A quarter of Puerto Ricans still lack access to clean water, and more than 80 percent of the island is without power. Worse yet, toxic waste tainting floodwaters has resulted in the dangerous spread of leptospirosis, a bacterial disease. At least 74 cases of leptospirosis, which is treatable by antibiotics, have been reported and two deaths have been confirmed. On Tuesday, Congress approved a $36.5 billion relief package aimed at hurricane and wildfire relief. However, lawmakers were still debating how much relief to send each place earlier this week, scrambling to protect their political interests while rushing the delivery of crucial aid.
“The administration was slow to respond to the disaster, and to claim that they get a ‘10 out of 10’ for their response is to ignore the facts,” Democratic Senator Patrick J. Leahy of Vermont said on Monday in response to Donald Trump’s claim that the administration’s response to hurricane relief in Puerto Rico had been swift and effective. “This is not a reality TV show where the participant with the highest score advances to the next round. These are people’s lives. These are people’s homes. This is the hard part of governing. This is where we roll up our sleeves and dig in for the long haul.”
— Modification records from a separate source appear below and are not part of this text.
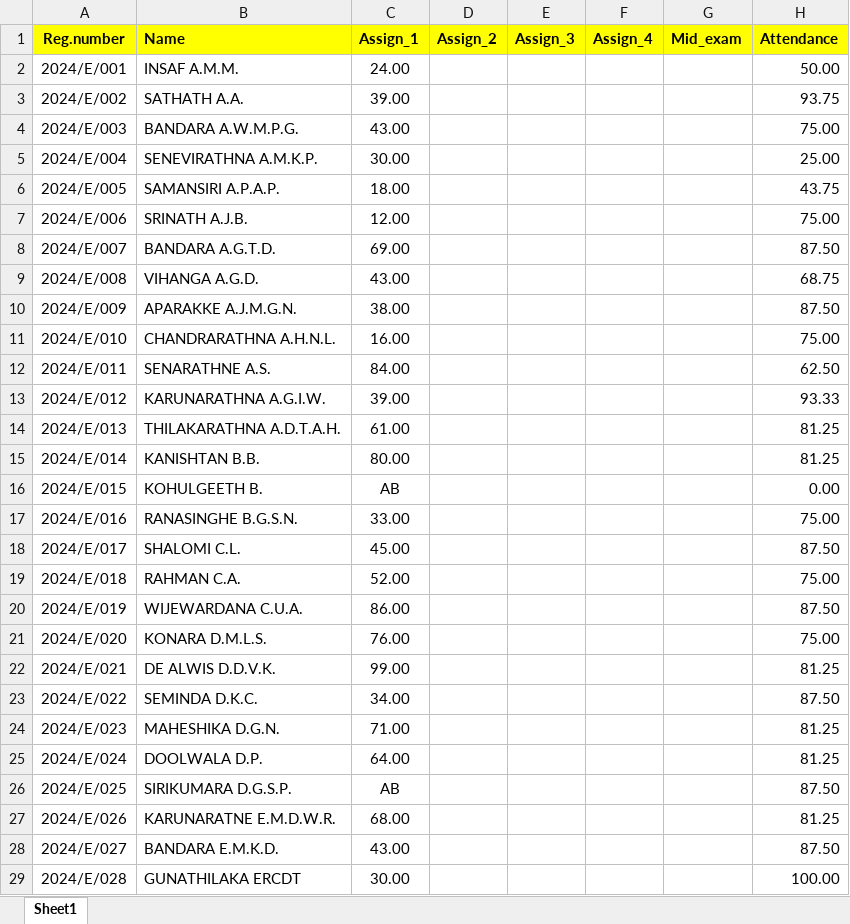
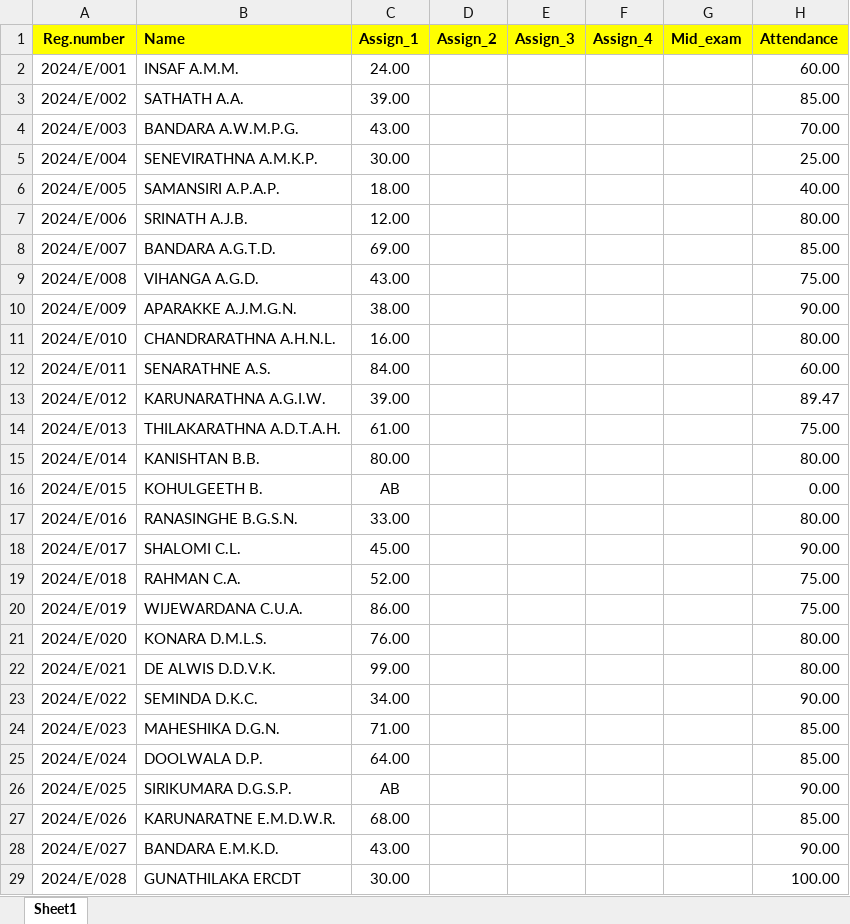
Before and after one commit to IDSFoE/MC3020_Attendance, an Excel workbook: MC3020_E24.xlsx, sheet Sheet1, drawn as a sheet; only a part is shown; values as stored, in another font and other column widths than the file's, no borders; the diff covers the shown part only; the diff names each change by its address in the sheet, - before the commit and + after, or states it on an @@ line.

Commit message:
Update MC3020_E24.xlsx

```diff
--- a/MC3020_E24.xlsx (sheet Sheet1)
+++ b/MC3020_E24.xlsx (sheet Sheet1)
-H2 (Attendance): 50.00
+H2 (Attendance): 60.00
-H3 (Attendance): 93.75
+H3 (Attendance): 85.00
-H4 (Attendance): 75.00
+H4 (Attendance): 70.00
-H6 (Attendance): 43.75
+H6 (Attendance): 40.00
-H7 (Attendance): 75.00
+H7 (Attendance): 80.00
-H8 (Attendance): 87.50
+H8 (Attendance): 85.00
-H9 (Attendance): 68.75
+H9 (Attendance): 75.00
-H10 (Attendance): 87.50
+H10 (Attendance): 90.00
-H11 (Attendance): 75.00
+H11 (Attendance): 80.00
-H12 (Attendance): 62.50
+H12 (Attendance): 60.00
-H13 (Attendance): 93.33
+H13 (Attendance): 89.47
-H14 (Attendance): 81.25
+H14 (Attendance): 75.00
-H15 (Attendance): 81.25
+H15 (Attendance): 80.00
-H17 (Attendance): 75.00
+H17 (Attendance): 80.00
-H18 (Attendance): 87.50
+H18 (Attendance): 90.00
-H20 (Attendance): 87.50
+H20 (Attendance): 75.00
-H21 (Attendance): 75.00
+H21 (Attendance): 80.00
-H22 (Attendance): 81.25
+H22 (Attendance): 80.00
-H23 (Attendance): 87.50
+H23 (Attendance): 90.00
-H24:H25 (Attendance): 81.25
+H24:H25 (Attendance): 85.00
-H26 (Attendance): 87.50
+H26 (Attendance): 90.00
-H27 (Attendance): 81.25
+H27 (Attendance): 85.00
-H28 (Attendance): 87.50
+H28 (Attendance): 90.00
```
Also changed, not shown: 140 edited cells elsewhere in this sheet.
As Puerto Rico marinates in a toxic waste crisis, the EPA’s toxic chemical unit is currently rolling back toxic waste protocols under the watchful eye of Administrator Scott Pruitt. A confidential memo obtained by The New York Times last week on the EPA’s new initiatives to deregulate the tracking of toxic chemicals used in everyday household products made it clear that eliminating hazardous chemicals that threaten public health is not a concern of the administration. After natural disasters such as Hurricane Maria exposed the problem of treating toxic chemicals in water systems as a minimal threat, these new regulations, intended to deem such chemicals “less risky” and therefore less subject to financial restrictions, shed a concerning light on the EPA’s priorities.
On Thursday, the EPA’s communications office responded to The New York Times with outrage, writing in an email, “No matter how much information we give you, you would never write a fair piece,” wrote EPA spokeswoman Liz Bowman to New York Times reporter Eric Lipton. “The only thing inappropriate and biased is your continued fixation on writing elitist clickbait trying to attack qualified professionals committed to serving their country.”
As the situation in Puerto Rico grows more dire by the day, the need for the EPA to focus on toxic waste cleanup is more serious than ever. The island needs a unified effort to address environmental hazards posed in the wake of Hurricane Maria—not a fruitless feud with the media.
Francesca Friday is New York City-based National Politics contributor for Observer. Follow her on Twitter: @friday_tweets_